The installation of these massive server farm units beneath the ocean may not be an easy task, but it comes with two key benefits:
Firstly, it easily provides the required space. The plan appears to involve placing 100 of these data center blocks in their designated locations by 2025, occupying approximately 68,000 square meters of building space.
This is roughly equivalent to the space of 13 football fields. The surface-level rooms that will be freed up can be repurposed for other uses or left as they are, while the data centers will be located 35 meters below the waves.
Secondly, seawater acts as a natural coolant, maintaining lower temperatures around busy data centers.
Estimates suggest that approximately 122 million kilowatt-hours of electricity can be saved annually, which is equivalent to the average electricity usage of 160,000 Chinese citizens.
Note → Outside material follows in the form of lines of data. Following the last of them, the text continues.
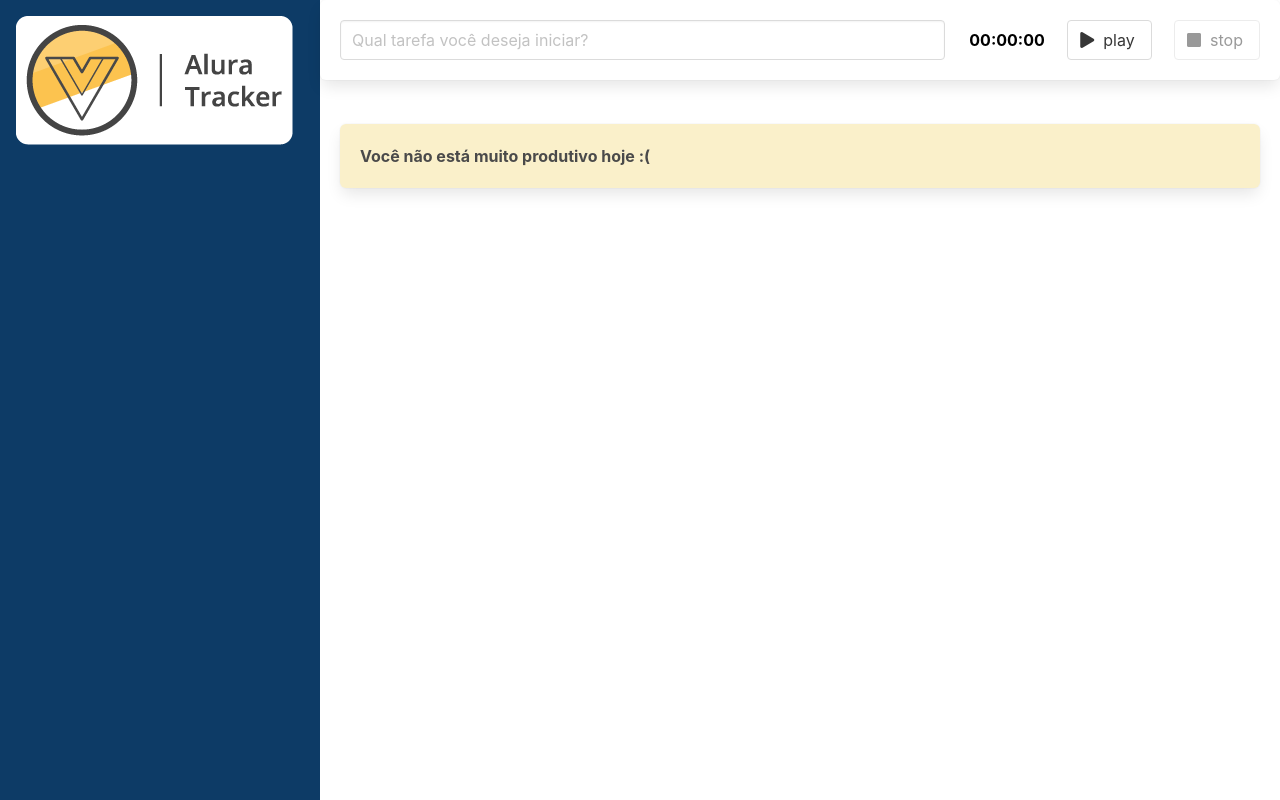
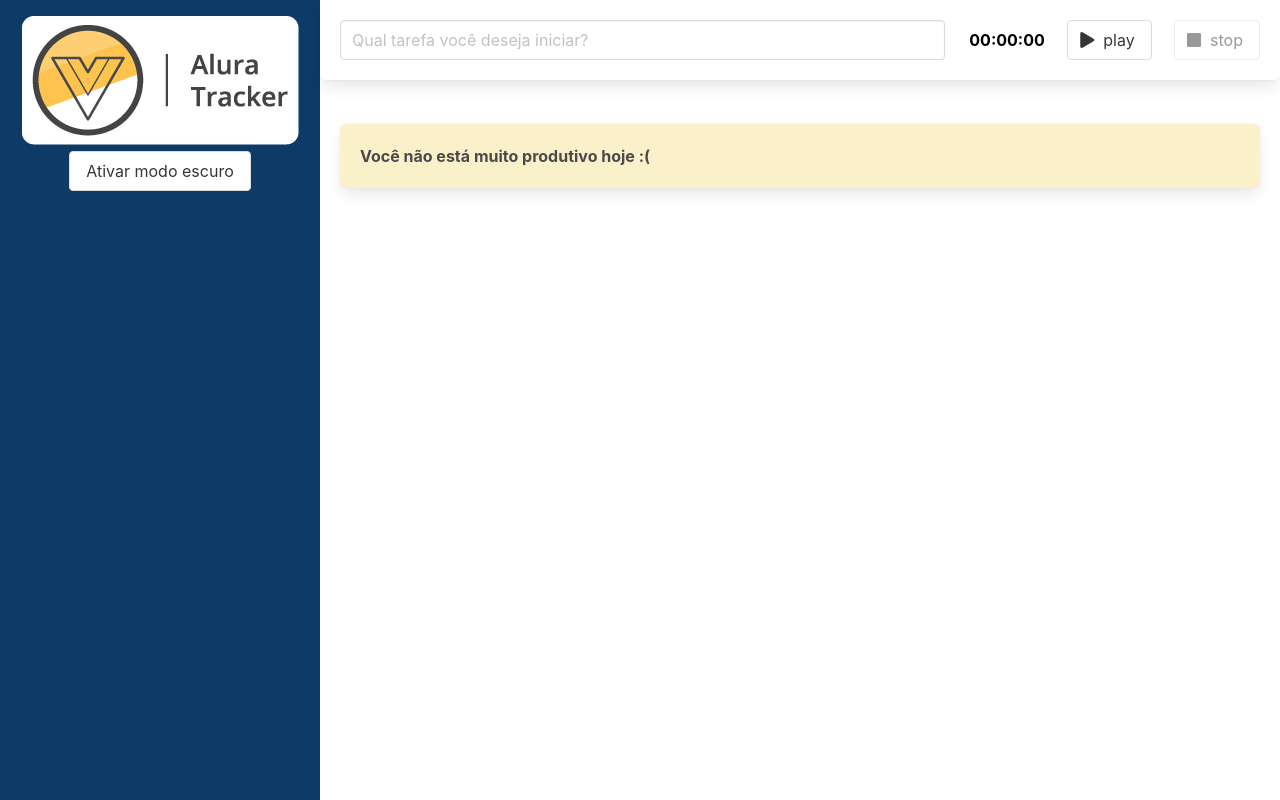
Before and after one commit to isabellacoliveira/alura-tracker-updated, a Vue app: page / in a window 1280 px wide. Built offline with nearby package versions, Linux system fonts and the light colour scheme.

Commit message:
fim video 4.2

```diff
--- a/src/App.vue
+++ b/src/App.vue
@@ -1,7 +1,7 @@
 <template>
-  <main class="columns is-gapless is-multiline">
+  <main class="columns is-gapless is-multiline" :class="{ 'modo-escuro': modoEscuroAtivo }">
     <div class="column is-one-quarter">
-      <BarraLateral />
+      <BarraLateral @aoTemaAlterado="trocarTema"/>
     </div>
     <div class="column is-three-quarter conteudo">
       <Formulario @aoSalvarTarefa="salvarTarefa"/>
@@ -33,7 +33,8 @@
   },
   data () {
     return {
-      tarefas: [] as ITarefa[]
+      tarefas: [] as ITarefa[],
+      modoEscuroAtivo: false
     }
   },
   computed: {
@@ -44,6 +45,9 @@
   methods: {
     salvarTarefa (tarefa: ITarefa) {
       this.tarefas.push(tarefa)
+    },
+    trocarTema (modoEscuroAtivo: boolean) {
+      this.modoEscuroAtivo = modoEscuroAtivo
     }
   }
 });
--- a/src/components/BarraLateral.vue
+++ b/src/components/BarraLateral.vue
@@ -3,6 +3,9 @@
       <h1>
         <img src="../assets/logo.png" alt="">
       </h1>
+      <button class="button" @click="alterarTema">
+        {{ textoBotao }}
+      </button>
   </header>
 </template>
 
@@ -10,7 +13,27 @@
 import { defineComponent } from 'vue'
 
 export default defineComponent({
-  name: 'BarraLateral'
+  name: 'BarraLateral',
+  emits: ['aoTemaAlterado'],
+  data () {
+    return {
+      modoEscuroAtivo: false
+    }
+  },
+  computed: {
+    textoBotao () {
+      if (this.modoEscuroAtivo) {
+        return 'Desativar modo escuro'
+      }
+      return 'Ativar modo escuro'
+    }
+  },
+  methods: {
+    alterarTema () {
+      this.modoEscuroAtivo = !this.modoEscuroAtivo
+      this.$emit('aoTemaAlterado', this.modoEscuroAtivo)
+    }
+  }
 })
 </script>
 
@@ -20,6 +43,7 @@
   background: #0d3b66;
   width: 100%;
   height: 100vh;
+  text-align: center;
 }
 @media only screen and (max-width: 768px) {
   header {
```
These are the benefits, but installing these 1,300-ton units underwater is no easy feat. They must be built to withstand the pressure and corrosion from seawater, and it is not entirely clear how these massive blocks of electronics will impact the marine ecosystems they are placed in.
It's worth noting that each unit provides enough processing power to handle 4 million high-definition images every 30 seconds, equivalent to 60,000 personal computers.
The idea isn't entirely new; Microsoft was testing the concept of underwater data centers back in 2016.
However, logistical concerns made it challenging to make the numbers work. According to a report in China Daily, this is the first commercial underwater data center.
The Hainan Data Center Under the Sea is the result of a partnership between the government and private companies and is located off the coast of Sanya in China's Hainan province.
Each data center is designed to last 25 years, so it will be some time before there's a need to replace these units.